Under the ACA’s rules, health plans effective on or after August 1, 2012 are required to provide all FDA-approved contraceptive methods for women, including sterilization, with no cost-sharing. This means that at least one version of every type of contraceptive is covered at no cost to a patient.
But plan issuers with moral or religious objections can get an exemption from the contraceptive coverage mandate. And although the Obama administration created an accommodation that would allow women on exempt plans to obtain zero-cost contraception, the Trump administration made that accommodation optional for plan issuers.
However, the Biden administration proposed a rule change in 2023 that would eliminate the moral objection pathway for an exemption, and that would also ensure access to zero-cost contraception even if a woman is covered by a plan that has a religious exemption.
The Centers for Medicare and Medicaid Services issued FAQs in 2022 and 2024 clarifying a variety of details about contraceptive coverage.

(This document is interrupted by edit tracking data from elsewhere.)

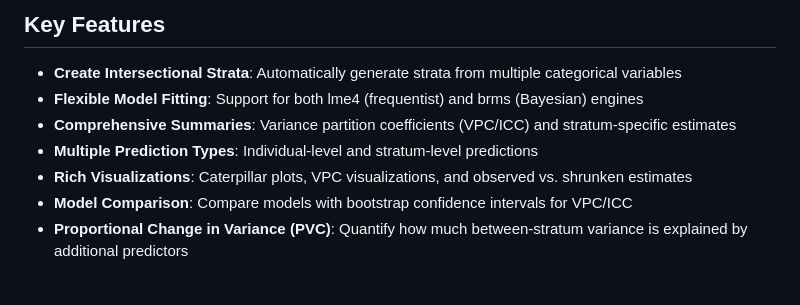
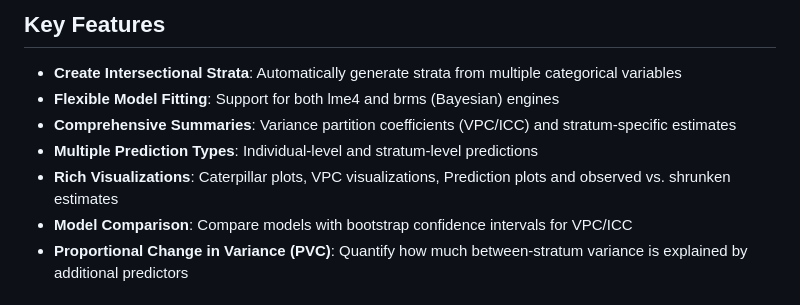
Before and after one commit to hdbt/MAIHDA, a Markdown page: README.md, the part around the change. GitHub-like rendering.

```diff
--- a/README.md
+++ b/README.md
@@ -12,10 +12,10 @@ The MAIHDA package provides a comprehensive toolkit for conducting Multilevel An
 ## Key Features
 
 - **Create Intersectional Strata**: Automatically generate strata from multiple categorical variables
-- **Flexible Model Fitting**: Support for both lme4 (frequentist) and brms (Bayesian) engines
+- **Flexible Model Fitting**: Support for both lme4 and brms (Bayesian) engines
 - **Comprehensive Summaries**: Variance partition coefficients (VPC/ICC) and stratum-specific estimates
 - **Multiple Prediction Types**: Individual-level and stratum-level predictions
-- **Rich Visualizations**: Caterpillar plots, VPC visualizations, and observed vs. shrunken estimates
+- **Rich Visualizations**: Caterpillar plots, VPC visualizations, Prediction plots and observed vs. shrunken estimates
 - **Model Comparison**: Compare models with bootstrap confidence intervals for VPC/ICC
 - **Proportional Change in Variance (PVC)**: Quantify how much between-stratum variance is explained by additional predictors
 
```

They note, for example, that health plans must fully cover necessary services that go along with tubal ligation, such as anesthesia, and that emergency contraception must be covered just like other forms of contraception.
How can I find a health plan that covers maternity care?
And thanks to the ACA, being pregnant is no longer considered a pre-existing condition, which means pregnant women (and expectant fathers) can buy health insurance in the individual market in every state — assuming they are applying during open enrollment or have a qualifying event that allows them to enroll.
Do ACA health plans coverage abortion?
Whether your ACA plan covers abortion depends on the state where you live. In more than half of the states, health plans sold through the marketplace are not allowed to cover abortions except for circumstances involving rape, incest, or the mother’s life being in danger. However, eight states require all state-regulated health plans to cover abortion services.